Dandelion flowers are a known diuretic and are thought to improve the immune system. The flowers are also packed with antioxidants and are a superb source of lecithin - which is believed to maintain brain function and may slow or stop Alzheimer's disease. Lecithin is also supposed to be good for the liver. Additionally, dandelion flowers are a good source of vitamins A, B, and C, beta-carotene, iron, zinc, and potassium.
For the best medicinal results, use the flowers to make a simple tea that you may drink 2 - 3 times a day. Click here for a how to. The leaves may also be dehydrated and made into tea, but bear in mind older flowers will burst into seed in the dehydrator.
Dandelion Stem Medicine
Dandelion stems are traditionally used on scrapes and cuts, to speed healing. Just break open a dandelion stem and apply the sap to the affected area.
According to the website of Andrew Weil, M.D., "Dandelion is one of the least problematic medicinal herbs, especially given the fact that it has long been consumed as a food. However, people with ragweed allergy should be cautious when using dandelion, as it may cause an allergic reaction. In addition, people with an infected or inflamed gallbladder or blocked bile ducts should not use dandelion." The site also indicates that dandelion may decrease the effectiveness, or "adversely interact with" antibiotics; may "change the rate at which lithium medication leaves the body," and "the rate at which the liver breaks down certain medications."
For more information about harvesting and using dandelions for food, see these posts:
"How to Make Dandelion Tea"
"Eating Dandelion Flowers"
"Making Dandelion Jelly"
"Teaching Children to Forage" (with dandelion cookie recipe)
Want to learn more about eating and cooking with dandelions?

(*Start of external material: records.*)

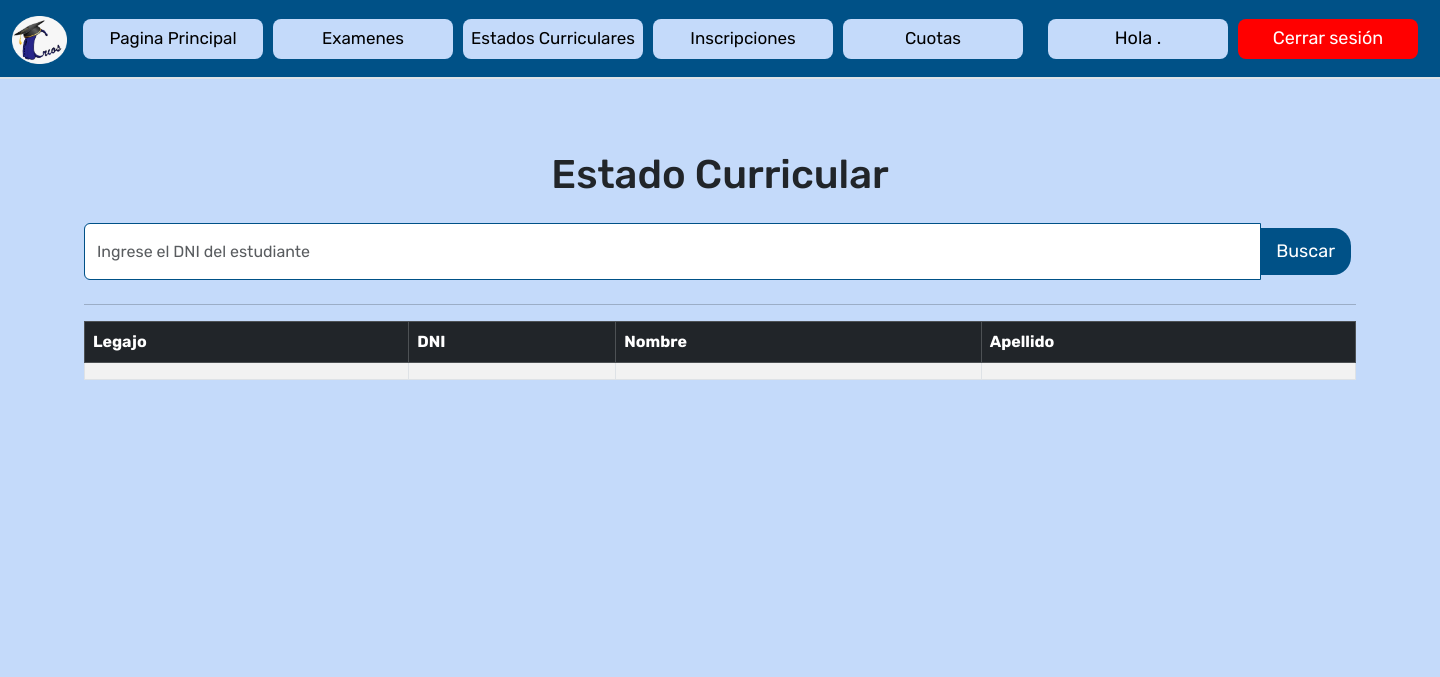
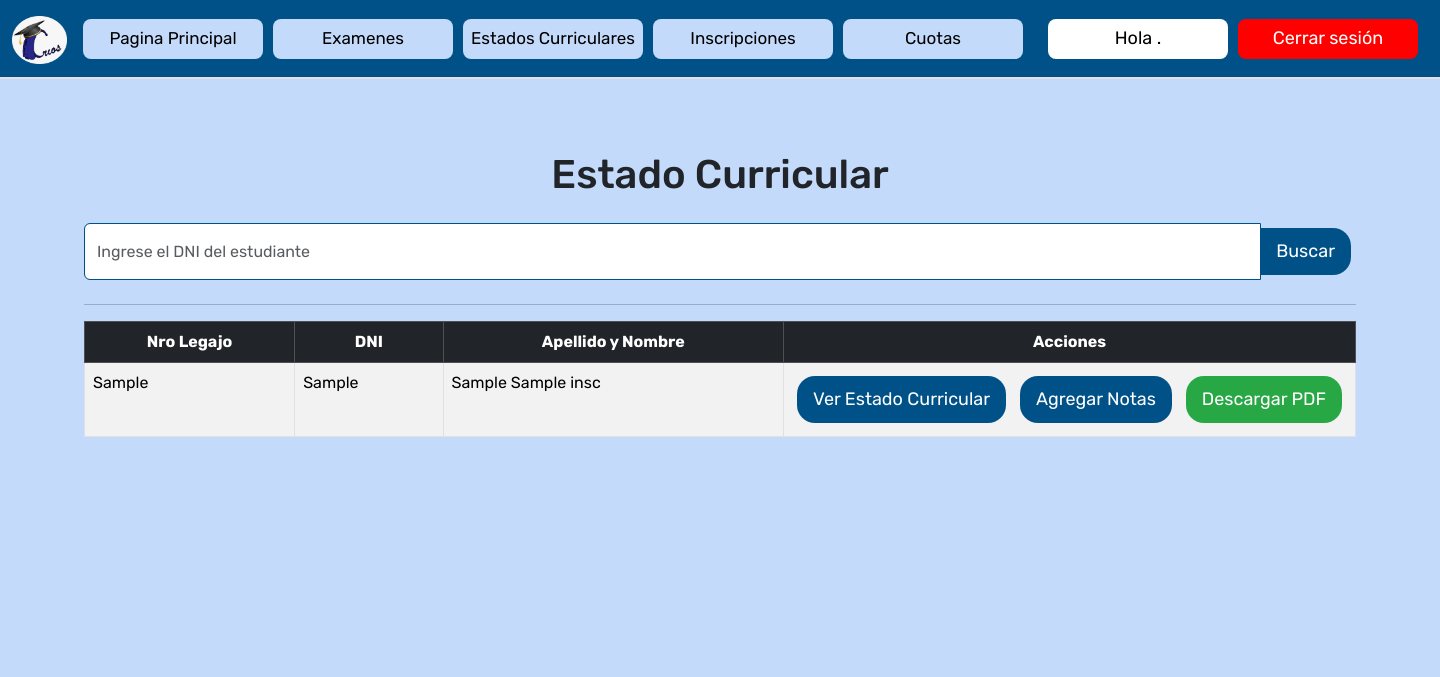
Before and after one commit to MaxFerrarottiDEV/Proyecto-CRIOS, a Django app: page /estadosCurriculares/estados in a window 1440 px wide. Shown: the top 677 px of the page. Run offline with Django 5.2, Linux system fonts and the light colour scheme; tables that the repository leaves empty hold one stand-in row (values such as "Sample post"); lists and menus that the app fills with data are empty; some libraries are stand-ins or nearby versions.

Commit message:
Mitad de modulo de estados curriculares completado

```diff
--- a/MiApp/templates/base.html
+++ b/MiApp/templates/base.html
@@ -58,7 +58,7 @@
 
         <ul class="navbar-nav mb-2 mb-lg-0">
           <li class="nav-item">
-            <a class="saludo">Hola {{ user.username }}.</a>
+            <a class="saludo" href="#" >Hola {{ user.username }}.</a>
           </li>
           <li class="nav-item">
             <a class="botonCerrarSesion" href="#" onclick="document.getElementById('logout-form').submit();">Cerrar sesión</a>
--- a/MiApp/templates/estadosCurriculares/estados.html
+++ b/MiApp/templates/estadosCurriculares/estados.html
@@ -1,5 +1,6 @@
 {% extends 'base.html' %}
 {% load static %}
+
 {% block content %}
 <div class="container mt-4">
     <h1 class="mb-4 text-center">Estado Curricular</h1>
@@ -12,41 +13,47 @@
     </form>
 
     <div class="table-container">
-
         <hr>
         {% if estudiante %}
-            <div class="mb-3">
+        <div class="row mb-3">
+            <div class="col-md-6">
                 <label for="legajo" class="form-label">Legajo N</label>
                 <div class="input-group">
-                    <span class="input-group-text">
-                        <i class="bi bi-person-badge"></i>
-                    </span>
+                    <span class="input-group-text"><i class="bi bi-card-list"></i></span>
                     <input type="text" id="legajo" class="form-control" value="{{ estudiante.nro_legajo }}" readonly>
                 </div>
             </div>
-
-            <div class="mb-3">
+            <div class="col-md-6">
                 <label for="dni" class="form-label">DNI</label>
                 <div class="input-group">
-                    <span class="input-group-text">
-                        <i class="bi bi-person"></i>
-                    </span>
+                    <span class="input-group-text"><i class="bi bi-file-earmark-person"></i></span>
                     <input type="text" id="dni" class="form-control" value="{{ estudiante.id_datinsc.dni }}" readonly>
                 </div>
             </div>
+        </div>
 
-            <div class="mb-3">
-                <label for="nombre" class="form-label">Apellido y Nombre</label>
-                <input type="text" id="nombre" class="form-control" value="{{ estudiante.id_datinsc.apellido }} {{ estudiante.id_datinsc.nombre }}" readonly>
+        <div class="row mb-3">
+            <div class="col-md-6">
+                <label for="apellidos" class="form-label">Apellidos</label>
+                <div class="input-group">
+                    <span class="input-group-text"><i class="bi bi-person-fill"></i></span>
+                    <input type="text" id="apellidos" class="form-control" value="{{ estudiante.id_datinsc.apellido }}" readonly>
+                </div>
+            </div>
+            <div class="col-md-6">
+                <label for="nombres" class="form-label">Nombres</label>
+                <div class="input-group">
+                    <span class="input-group-text"><i class="bi bi-person-circle"></i></span>
+                    <input type="text" id="nombres" class="form-control" value="{{ estudiante.id_datinsc.nombre }}" readonly>
+                </div>
+            </div>
         </div>
 
 
         <div class="text-left mt-4">
-                <button type="button" class="botonGuardar" data-bs-toggle="modal" data-bs-target="#modalNotas">Ver Notas</button>
+            <button type="button" class="botonGuardar" data-bs-toggle="modal" data-bs-target="#modalNotas">Ver Estado Curricular</button>
             <button type="button" class="botonGuardar" data-bs-toggle="modal" data-bs-target="#modalAgregarNota">Agregar Notas</button>
-
         </div>
-
 
         <div class="modal fade" id="modalNotas" tabindex="-1" aria-labelledby="modalNotasLabel" aria-hidden="true">
             <div class="modal-dialog modal-custom">
@@ -56,8 +63,6 @@
                         <button type="button" class="btn-close" data-bs-dismiss="modal" aria-label="Close"></button>
                     </div>
                     <div class="modal-body">
-
-                            <h2 class="mt-4">Materias y Estado</h2>
                         <table class="table table-striped table-bordered table-hover mt-3">
                             <thead class="table-dark">
                                 <tr>
@@ -80,14 +85,12 @@
                         </table>
                     </div>
                     <div class="modal-footer">
-                            <button type="button" class="botonDescargar"  >Descargar PDF</button>
+                        <button type="button" class="botonDescargar">Descargar PDF</button>
                         <button type="button" class="botonEliminar" data-bs-dismiss="modal">Cerrar</button>
                     </div>
                 </div>
             </div>
         </div>
-
-
 
         <div class="modal fade" id="modalAgregarNota" tabindex="-1" aria-labelledby="modalAgregarNotaLabel" aria-hidden="true">
             <div class="modal-dialog modal-custom">
@@ -103,12 +106,12 @@
 
                             <div class="mb-3">
                                 <label for="materia" class="form-label">Materia</label>
-                                    <select id="materia" name="materia" class="form-control" required>
-                                        <option value="">Seleccionar Materia...</option>
-                                        {% for materia in materias %}
-                                        <option value="{{ materia.id_materia }}">{{ materia.nombre }}</option>
-                                        {% endfor %}
-                                    </select>
+                                <div class="input-group">
+                                    <span class="input-group-text">
+                                        <i class="bi bi-book"></i>
+                                    </span>
+                                    <input type="text" id="materia" name="materia" class="form-control" placeholder="Ingrese el nombre de la materia" required>
+                                </div>
                             </div>
 
                             <div class="mb-3">
@@ -139,15 +142,14 @@
             </div>
         </div>
 
-
         {% elif estudiantes %}
         <table class="table table-striped table-bordered table-hover">
             <thead class="table-dark">
-                    <tr>
-                        <th>Legajo</th>
+                <tr class="text-center">
+                    <th>Nro Legajo</th>
                     <th>DNI</th>
-                        <th>Nombre</th>
-                        <th>Apellido</th>
+                    <th>Apellido y Nombre</th>
+                    <th colspan="2">Acciones</th>
                 </tr>
             </thead>
             <tbody>
@@ -155,8 +157,12 @@
                 <tr>
                     <td>{{ estudiante.nro_legajo }}</td>
                     <td>{{ estudiante.id_datinsc.dni }}</td>
-                        <td>{{ estudiante.id_datinsc.nombre }}</td>
-                        <td>{{ estudiante.id_datinsc.apellido }}</td>
+                    <td>{{ estudiante.id_datinsc.apellido }} {{ estudiante.id_datinsc.nombre }}</td>
+                    <td style="width: 1px; white-space: nowrap;" class="text-end">
+                        <button type="button" class="botonGuardar" data-bs-toggle="modal" data-bs-target="#modalNotas">Ver Estado Curricular</button>
+                        <button type="button" class="botonGuardar" data-bs-toggle="modal" data-bs-target="#modalAgregarNota">Agregar Notas</button>
+                        <a href="{% url 'build' %}" class="botonDescargar">Descargar PDF</a></td>
+
                 </tr>
                 {% endfor %}
             </tbody>
@@ -166,5 +172,4 @@
         {% endif %}
     </div>
 </div>
-
 {% endblock content %}
--- a/MiApp/views.py
+++ b/MiApp/views.py
@@ -4,7 +4,7 @@ from django.contrib.auth.forms import UserCreationForm
 from django.contrib import messages
 from .forms import PreinscripcionForm
 from django.http import JsonResponse
-from .models import DatInsc, EstadosCurriculares ,Estudiantes,Materias
+from .models import DatInsc, EstadosCurriculares ,Estudiantes,Materias,MateriasxplanesEstudios
 
 
 
@@ -132,47 +132,56 @@ def build(request):
 
 
 
+
 def estados(request):
     dni = request.GET.get('dni')
     if dni:
         estudiante_datinsc = DatInsc.objects.filter(dni=dni).first()
         if estudiante_datinsc:
+
             estudiante = Estudiantes.objects.filter(id_datinsc=estudiante_datinsc).first()
             if estudiante:
+
                 estado_curricular = EstadosCurriculares.objects.filter(id_estudiante_estcur=estudiante)
                 context = {
                     'estudiante': estudiante,
                     'estudiante_datinsc': estudiante_datinsc,
-                    'estado_curricular': estado_curricular  }
+                    'estado_curricular': estado_curricular}
             else:
                 context = {'error': 'No se encontró el estado curricular para este estudiante.'}
         else:
             context = {'error': 'Estudiante no encontrado.'}
     else:
-        lista_estudiantes = DatInsc.objects.all()
+        lista_estudiantes = Estudiantes.objects.all()
         context = {'estudiantes': lista_estudiantes}
     return render(request, 'estadosCurriculares/estados.html', context)
 
 
 
+
+
+
 def agregarNota(request):
     if request.method == 'POST':
+        # Obtenemos los datos del formulario
         materia_id = request.POST.get('materia')
         condicion_nota = request.POST.get('condicion')
         nota = request.POST.get('nota')
         fecha_finalizacion = request.POST.get('fecha')
-        materia = Materias.objects.get(id_materia=materia_id)
         estudiante_id = request.POST.get('estudiante_id')
-        estudiante = Estudiantes.objects.get(id=estudiante_id)
+        try:
+            materia_plan = MateriasxplanesEstudios.objects.get(id_materia=materia_id)
+        except MateriasxplanesEstudios.DoesNotExist:
+            return render(request, 'estados.html', {'error': 'La materia seleccionada no existe.'})
+        estudiante = Estudiantes.objects.get(id_estudiante=estudiante_id)
         nueva_nota = EstadosCurriculares(
-            Id_MatXPlan_EstCur=materia,
-            Id_Estudiante_EstCur=estudiante,
-            Condicion_Nota=condicion_nota,
-            Nota=nota,
-            Fecha_Finalizacion=fecha_finalizacion
-        )
+            id_matxplan_estcur=materia_plan,
+            id_estudiante_estcur=estudiante,
+            condicion_nota=condicion_nota,
+            nota=nota,
+            fecha_finalizacion=fecha_finalizacion)
         nueva_nota.save()
         return redirect('estados')
     else:
         materias = Materias.objects.all()
-        return render(request, 'tu_template.html', {'materias': materias})
+        return render(request, 'estados.html', {'materias': materias})
--- a/static/home/style.css
+++ b/static/home/style.css
@@ -98,7 +98,7 @@ footer {
 .saludo{
   font-size: 18px;
   padding-right: 20px;
-  background-color: #c4dafa;
+  background-color: #ffffff;
   color: #000000;
   border-radius: 8px;
   padding: 5px 15px;
```
Also changed, not shown: MiApp/models.py (+12 -9 lines). Lines whose indentation alone changed are shown as unchanged.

Check out The Ultimate Dandelion Cookbook!
NOTE: I am not a doctor. Before taking any herb, it is always best to talk to your doctor about it.